“We had produced these swarm vehicles for a research project on cooperative robots and for several DARPA programs,” said John.
Sandia is a National Nuclear Security Administration laboratory.
“It took a year to find the right process,” says Paul Raglin, senior manager for nuclear facilities operations. “The amount of work that got done once we found the right one is amazing.”
In only a few weeks, Swarmy removed about fourteen 50-gallon drums of sludge from the tank in preparation to meet New Mexico Environment Department closure requirements.
Doug Evans, John Montoya, and Jason Garner, all from J.B. Henderson Construction, guided Swarmy remotely as it first pulled a scoop through the sludge, and in the final efforts, vacuumed the sludge from the tank bottom with a modified Shop-Vac®. The end result looked like someone swept the tank clean.
The sludge-free tank will be removed from operation and monitored, awaiting eventual demolition when the building it served is also decommissioned.
Swarmy the robot, the engineers who modified him, and the operators who guided him, Raglin says, helped Sandia solve a problem that could have been expensive and dangerous to fix if human beings had to enter the tank and clean it by hand.

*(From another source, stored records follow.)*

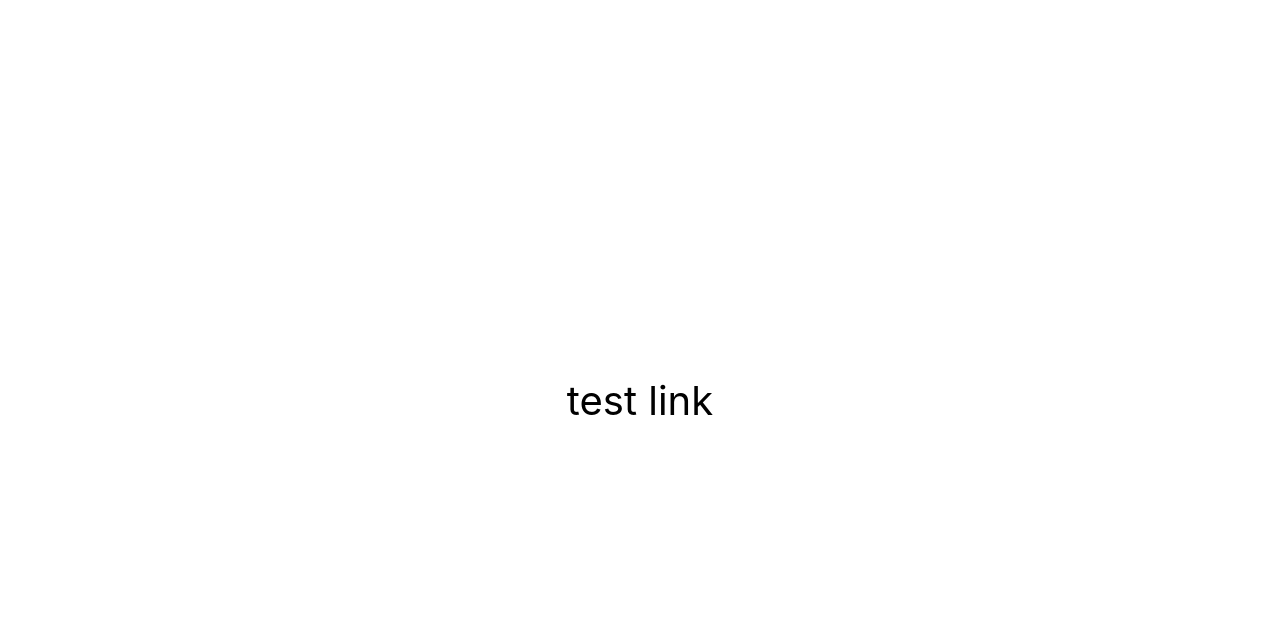
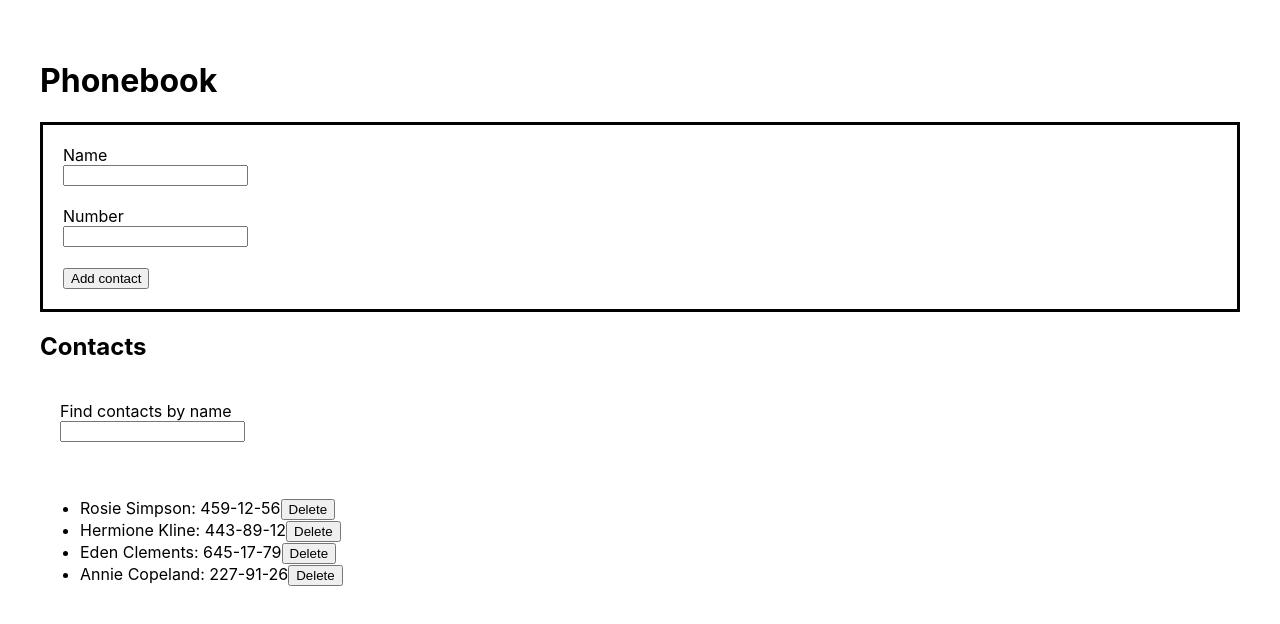
Before and after one commit to genyaFiL/goit-react-hw-02-phonebook, a React (Create React App) app: page / in a window 1280 px wide. Shown: the top 624 px of the page. Built offline with nearby package versions, Linux system fonts and the light colour scheme.

Commit message:
add component

```diff
--- a/package.json
+++ b/package.json
@@ -7,6 +7,7 @@
     "@testing-library/jest-dom": "^5.16.3",
     "@testing-library/react": "^12.1.4",
     "@testing-library/user-event": "^13.5.0",
+    "nanoid": "^4.0.2",
     "react": "^18.1.0",
     "react-dom": "^18.1.0",
     "react-scripts": "5.0.1",
--- a/src/components/App.jsx
+++ b/src/components/App.jsx
@@ -1,16 +1,52 @@
-export const App = () => {
-  return (
-    <div
-      style={{
-        height: '100vh',
-        display: 'flex',
-        justifyContent: 'center',
-        alignItems: 'center',
-        fontSize: 40,
-        color: '#010101',
-      }}
-    >
-      test link
-    </div>
-  );
-};
+import { Component } from 'react';
+import ContactForm from './ContactForm/ContactForm';
+import ContactList from './ContactList/ContactList';
+import Filter from './Filter/Filter';
+// import { TransactionHistory } from './TransactionHistory/TransactionHistory';
+
+import { nanoid } from 'nanoid';
+
+// import user from '../data/user';
+// import data from '../data/data';
+// import friends from '../data/friends';
+// import transactions from '../data/transactions';
+
+class App extends Component {
+  state = {
+    contacts: [
+      { id: 'id-1', name: 'Rosie Simpson', number: '459-12-56' },
+      { id: 'id-2', name: 'Hermione Kline', number: '443-89-12' },
+      { id: 'id-3', name: 'Eden Clements', number: '645-17-79' },
+      { id: 'id-4', name: 'Annie Copeland', number: '227-91-26' },
+    ],
+  };
+
+  createContacts = data => {
+    console.log('data=>', data);
+    const newContact = {
+      ...data,
+      id: nanoid(),
+    };
+    console.log('newContact=>', newContact);
+
+    this.setState(prevState => ({
+      contacts: [...prevState.contacts, newContact],
+    }));
+
+    console.log('this.state = ', this.state);
+  };
+
+  render() {
+    return (
+      <div>
+        <h1>Phonebook</h1>
+        <ContactForm createContacts={this.createContacts} />
+
+        <h2>Contacts</h2>
+        <Filter />
+        <ContactList contacts={this.state} />
+      </div>
+    );
+  }
+}
+export default App;
--- /dev/null
+++ b/src/components/ContactForm/ContactForm.jsx
@@ -0,0 +1,61 @@
+import { Component } from 'react';
+
+class ContactForm extends Component {
+  state = {
+    contacts: [],
+    filter: '',
+    name: '',
+    number: '',
+  };
+
+  handleChange = ({ target }) => {
+    this.setState({
+      [target.name]: target.value,
+    });
+  };
+
+  handleSubmit = e => {
+    e.preventDefault();
+
+    this.props.createContacts({
+      name: this.state.name,
+      number: this.state.number,
+    });
+
+    this.setState({
+      name: '',
+      number: '',
+    });
+  };
+
+  render() {
+    return (
+      <form onSubmit={this.handleSubmit}>
+        <label htmlFor="inputName">Name</label>
+        <input
+          type="text"
+          name="name"
+          id="inputName"
+          pattern="^[a-zA-Zа-яА-Я]+(([' -][a-zA-Zа-яА-Я ])?[a-zA-Zа-яА-Я]*)*$"
+          title="Name may contain only letters, apostrophe, dash and spaces. For example Adrian, Jacob Mercer, Charles de Batz de Castelmore d'Artagnan"
+          required
+          onChange={this.handleChange}
+          value={this.state.name}
+        />
+        <label htmlFor="inputNumber">Number</label>
+        <input
+          type="tel"
+          name="number"
+          id="inputNumber"
+          pattern="\+?\d{1,4}?[-.\s]?\(?\d{1,3}?\)?[-.\s]?\d{1,4}[-.\s]?\d{1,4}[-.\s]?\d{1,9}"
+          title="Phone number must be digits and can contain spaces, dashes, parentheses and can start with +"
+          required
+          onChange={this.handleChange}
+          value={this.state.number}
+        />
+        <button type="submit">Add contact</button>
+      </form>
+    );
+  }
+}
+export default ContactForm;
--- /dev/null
+++ b/src/components/ContactList/ContactList.jsx
@@ -0,0 +1,19 @@
+import { Component } from 'react';
+
+class ContactList extends Component {
+  render() {
+    const { contacts } = this.props.contacts;
+
+    return (
+      <ul>
+        {contacts.map(({ name, number, id }) => (
+          <li key={id}>
+            {name}: {number}
+            <button type="button">Delete</button>
+          </li>
+        ))}
+      </ul>
+    );
+  }
+}
+export default ContactList;
--- /dev/null
+++ b/src/components/Filter/Filter.jsx
@@ -0,0 +1,32 @@
+import { Component } from 'react';
+
+class Filter extends Component {
+  render() {
+    // const { contacts } = this.props.contacts;
+
+    return (
+      <div>
+        <label htmlFor="inputFind">Find contacts by name</label>
+        <input
+          type="text"
+          name="name"
+          id="inputName"
+          pattern="^[a-zA-Zа-яА-Я]+(([' -][a-zA-Zа-яА-Я ])?[a-zA-Zа-яА-Я]*)*$"
+          title="Name may contain only letters, apostrophe, dash and spaces. For example Adrian, Jacob Mercer, Charles de Batz de Castelmore d'Artagnan"
+          required
+          // onChange={this.handleChange}
+          // value={this.state.name}
+        />
+      </div>
+
+      //     <ul>
+      //       {contacts.map(({ name, number, id }) => (
+      //         <li key={id}>
+      //           {name}: {number}
+      //         </li>
+      //       ))}
+      //     </ul>
+    );
+  }
+}
+export default Filter;
--- a/src/index.css
+++ b/src/index.css
@@ -13,3 +13,17 @@
   font-family: source-code-pro, Menlo, Monaco, Consolas, 'Courier New',
     monospace;
 }
+
+div {
+  padding: 20px;
+}
+
+form {
+  border-style: solid;
+  padding: 20px;
+}
+
+input {
+  display: block;
+  margin-bottom: 20px;
+}
--- a/src/index.js
+++ b/src/index.js
@@ -1,6 +1,6 @@
 import React from 'react';
 import ReactDOM from 'react-dom/client';
-import { App } from 'components/App';
+import App from 'components/App';
 import './index.css';
 
 ReactDOM.createRoot(document.getElementById('root')).render(
```
Also changed, not shown: src/components/ContactForm/ContactFormStyles.module.css (added), src/components/ContactList/ContactListStyles.module.css (added), src/components/Filter/FilterStyles.module.css (added), 1 other file (tests, documents, lock files or other folders).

Swarmy, he says, did it quickly and at a very low cost.
Sandia is a multiprogram laboratory operated by Sandia Corporation, a Lockheed Martin company, for the U.S. Department of Energy’s National Nuclear Security Administration. Sandia has major R&D responsibilities in national security, energy and environmental technologies, and economic competitiveness.
Sandia news media contact: Stephanie Holinka, email@example.com , (505) 284-9227